Task to carry out: Look below for lines that hold the string "import" and copy each one.
------ Records for this task ------
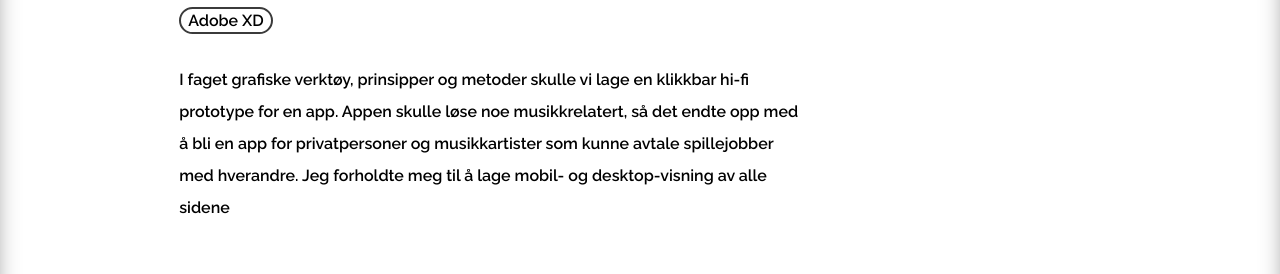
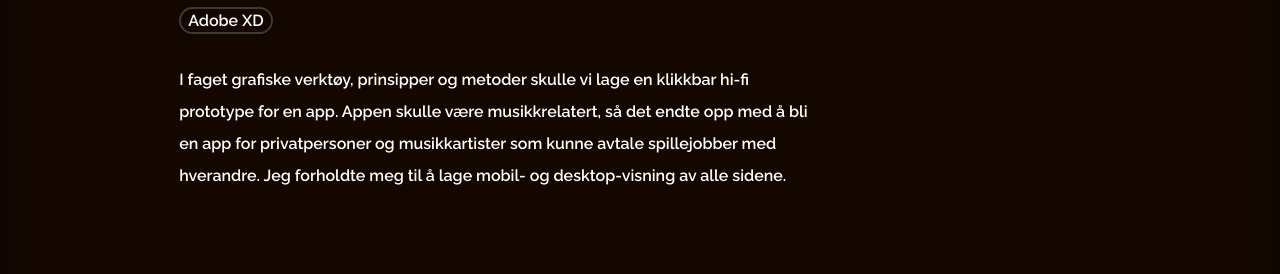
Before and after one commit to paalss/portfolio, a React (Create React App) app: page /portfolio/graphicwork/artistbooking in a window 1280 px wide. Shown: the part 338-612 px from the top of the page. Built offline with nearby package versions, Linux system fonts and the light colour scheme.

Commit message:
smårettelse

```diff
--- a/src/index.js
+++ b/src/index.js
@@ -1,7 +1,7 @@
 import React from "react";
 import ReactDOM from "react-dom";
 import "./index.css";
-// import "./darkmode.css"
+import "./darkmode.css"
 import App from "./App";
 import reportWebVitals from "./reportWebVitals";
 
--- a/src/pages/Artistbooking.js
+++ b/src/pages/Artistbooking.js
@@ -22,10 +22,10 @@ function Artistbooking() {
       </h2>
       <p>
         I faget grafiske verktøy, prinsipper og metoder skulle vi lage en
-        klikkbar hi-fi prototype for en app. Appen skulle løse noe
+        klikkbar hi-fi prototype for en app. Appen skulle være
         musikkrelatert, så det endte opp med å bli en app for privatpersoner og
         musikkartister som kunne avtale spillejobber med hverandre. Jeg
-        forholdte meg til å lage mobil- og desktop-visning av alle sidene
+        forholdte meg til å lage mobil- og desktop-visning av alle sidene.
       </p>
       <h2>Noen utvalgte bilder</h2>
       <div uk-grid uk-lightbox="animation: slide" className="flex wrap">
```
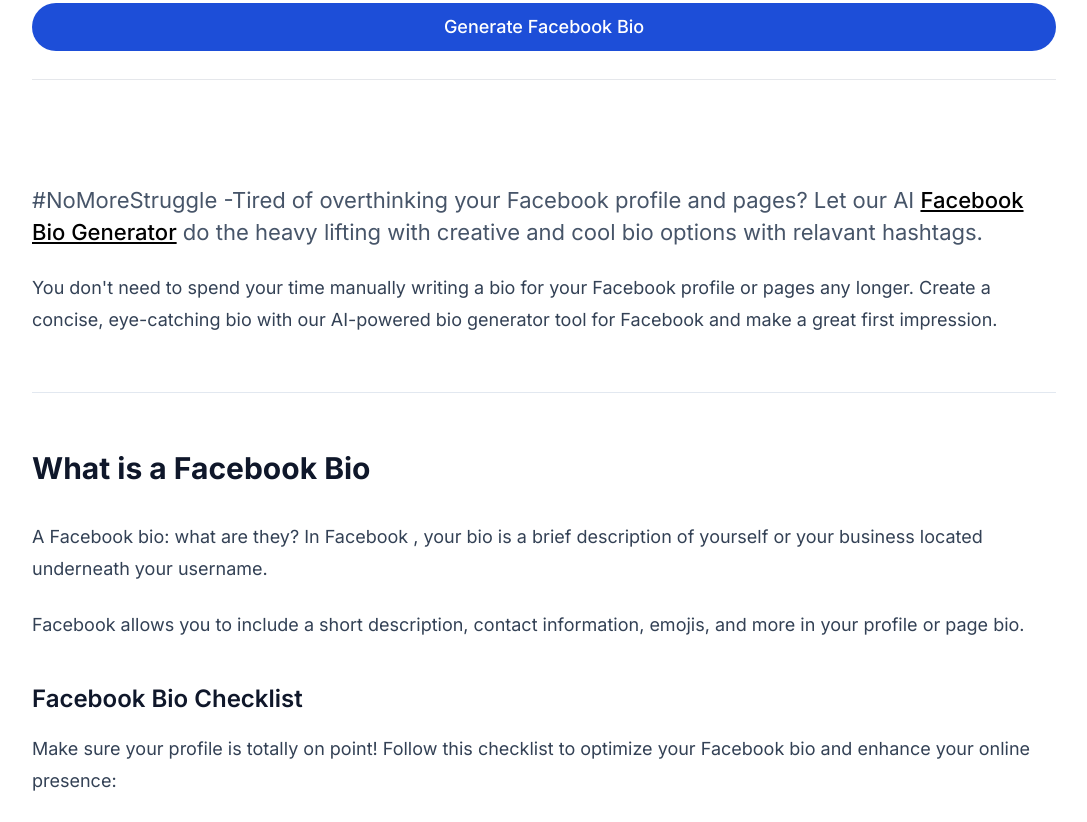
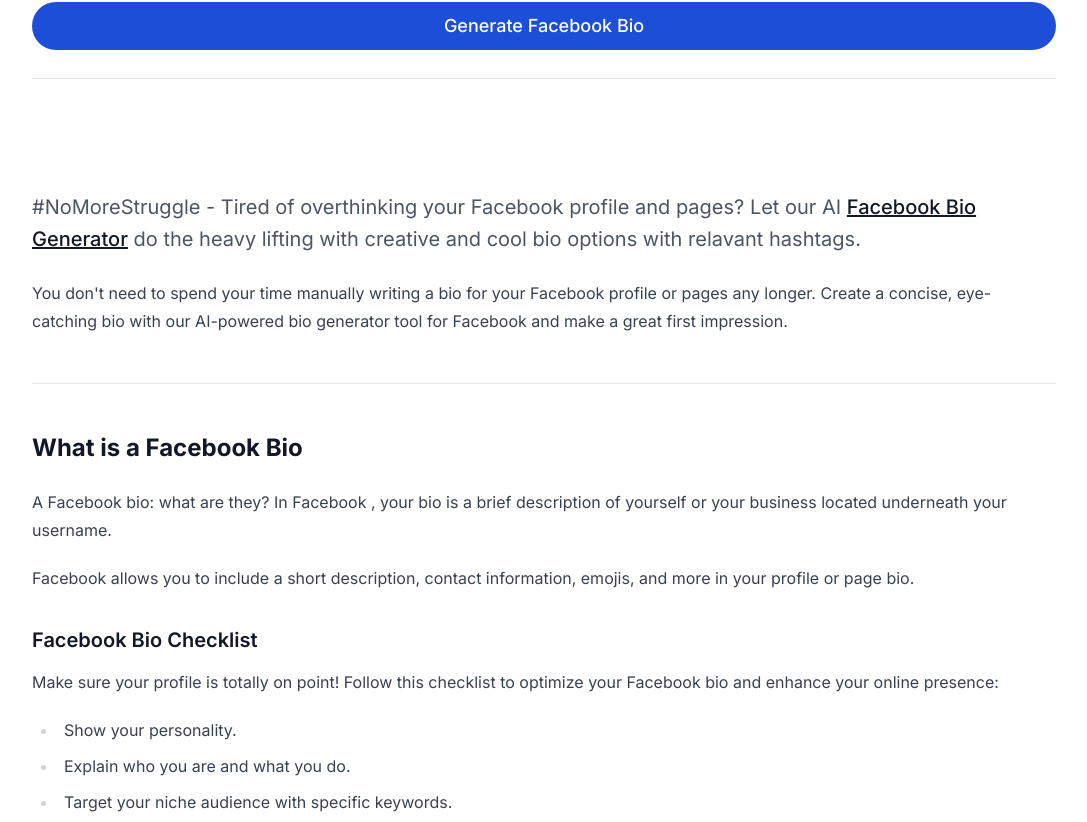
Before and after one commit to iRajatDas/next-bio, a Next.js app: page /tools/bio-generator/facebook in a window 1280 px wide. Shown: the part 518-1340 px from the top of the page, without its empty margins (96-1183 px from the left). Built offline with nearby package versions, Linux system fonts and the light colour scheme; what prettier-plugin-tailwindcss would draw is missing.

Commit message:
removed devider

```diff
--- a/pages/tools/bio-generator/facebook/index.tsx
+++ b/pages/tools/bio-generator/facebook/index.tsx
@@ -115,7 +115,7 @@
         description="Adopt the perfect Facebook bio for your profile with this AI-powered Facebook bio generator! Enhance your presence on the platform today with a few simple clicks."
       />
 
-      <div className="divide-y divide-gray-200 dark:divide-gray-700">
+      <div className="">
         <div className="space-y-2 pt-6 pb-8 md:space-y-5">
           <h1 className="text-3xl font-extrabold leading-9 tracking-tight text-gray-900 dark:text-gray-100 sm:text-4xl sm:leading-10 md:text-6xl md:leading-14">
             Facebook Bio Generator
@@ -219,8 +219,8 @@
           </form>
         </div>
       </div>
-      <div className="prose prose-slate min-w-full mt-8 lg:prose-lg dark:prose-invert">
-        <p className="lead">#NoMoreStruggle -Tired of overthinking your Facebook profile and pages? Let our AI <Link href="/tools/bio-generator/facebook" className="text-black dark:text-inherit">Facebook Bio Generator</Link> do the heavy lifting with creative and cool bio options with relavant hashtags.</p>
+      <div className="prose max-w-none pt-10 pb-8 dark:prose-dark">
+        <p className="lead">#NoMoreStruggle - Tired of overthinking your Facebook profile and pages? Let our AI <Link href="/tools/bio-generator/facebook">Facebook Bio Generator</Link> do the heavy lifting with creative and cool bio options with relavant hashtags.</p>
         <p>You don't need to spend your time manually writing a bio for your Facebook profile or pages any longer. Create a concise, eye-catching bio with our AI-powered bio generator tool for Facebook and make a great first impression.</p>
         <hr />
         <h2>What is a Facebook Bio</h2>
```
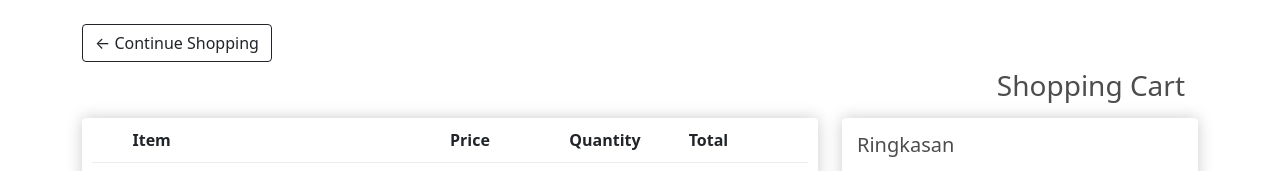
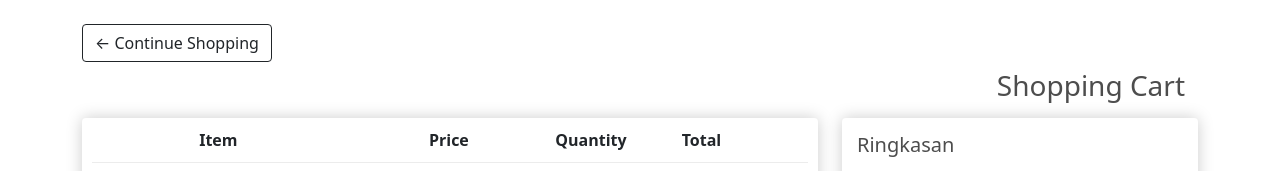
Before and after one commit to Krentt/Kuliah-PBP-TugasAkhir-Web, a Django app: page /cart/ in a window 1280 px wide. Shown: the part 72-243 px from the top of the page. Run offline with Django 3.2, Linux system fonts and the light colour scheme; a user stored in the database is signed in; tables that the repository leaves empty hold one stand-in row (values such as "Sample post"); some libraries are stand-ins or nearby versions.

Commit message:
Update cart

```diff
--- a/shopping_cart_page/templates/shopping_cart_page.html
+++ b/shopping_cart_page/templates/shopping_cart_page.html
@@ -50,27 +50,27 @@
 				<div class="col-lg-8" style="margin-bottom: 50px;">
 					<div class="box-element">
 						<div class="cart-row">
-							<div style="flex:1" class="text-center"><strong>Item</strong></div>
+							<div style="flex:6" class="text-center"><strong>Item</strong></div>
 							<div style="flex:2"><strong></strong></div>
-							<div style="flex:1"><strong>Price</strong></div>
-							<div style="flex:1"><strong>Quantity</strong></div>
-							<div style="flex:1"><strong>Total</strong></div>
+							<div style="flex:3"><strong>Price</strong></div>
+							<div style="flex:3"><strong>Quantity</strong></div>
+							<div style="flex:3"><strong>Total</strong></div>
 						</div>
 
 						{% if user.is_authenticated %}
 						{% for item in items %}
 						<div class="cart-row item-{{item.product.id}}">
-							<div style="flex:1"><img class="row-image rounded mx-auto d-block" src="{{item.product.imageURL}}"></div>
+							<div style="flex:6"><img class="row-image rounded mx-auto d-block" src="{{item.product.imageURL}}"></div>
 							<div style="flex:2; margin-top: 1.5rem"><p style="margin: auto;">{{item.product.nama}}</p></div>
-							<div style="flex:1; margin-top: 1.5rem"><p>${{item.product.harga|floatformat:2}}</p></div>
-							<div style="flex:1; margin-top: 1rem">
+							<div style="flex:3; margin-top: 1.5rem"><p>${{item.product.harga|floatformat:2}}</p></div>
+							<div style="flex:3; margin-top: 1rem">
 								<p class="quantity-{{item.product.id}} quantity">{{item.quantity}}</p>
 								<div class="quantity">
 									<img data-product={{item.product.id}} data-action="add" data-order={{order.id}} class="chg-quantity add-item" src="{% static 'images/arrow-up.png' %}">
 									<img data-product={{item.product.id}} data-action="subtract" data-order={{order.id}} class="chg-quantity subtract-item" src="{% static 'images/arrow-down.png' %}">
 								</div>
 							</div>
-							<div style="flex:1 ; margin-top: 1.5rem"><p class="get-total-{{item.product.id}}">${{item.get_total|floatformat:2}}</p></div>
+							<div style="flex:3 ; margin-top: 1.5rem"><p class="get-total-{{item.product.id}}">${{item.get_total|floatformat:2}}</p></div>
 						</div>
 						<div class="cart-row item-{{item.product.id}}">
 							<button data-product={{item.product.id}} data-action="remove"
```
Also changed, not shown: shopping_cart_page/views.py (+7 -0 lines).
------
Result of the exercise:
 import React from "react";
 import ReactDOM from "react-dom";
 import "./index.css";
-// import "./darkmode.css"
+import "./darkmode.css"
 import App from "./App";
 import reportWebVitals from "./reportWebVitals";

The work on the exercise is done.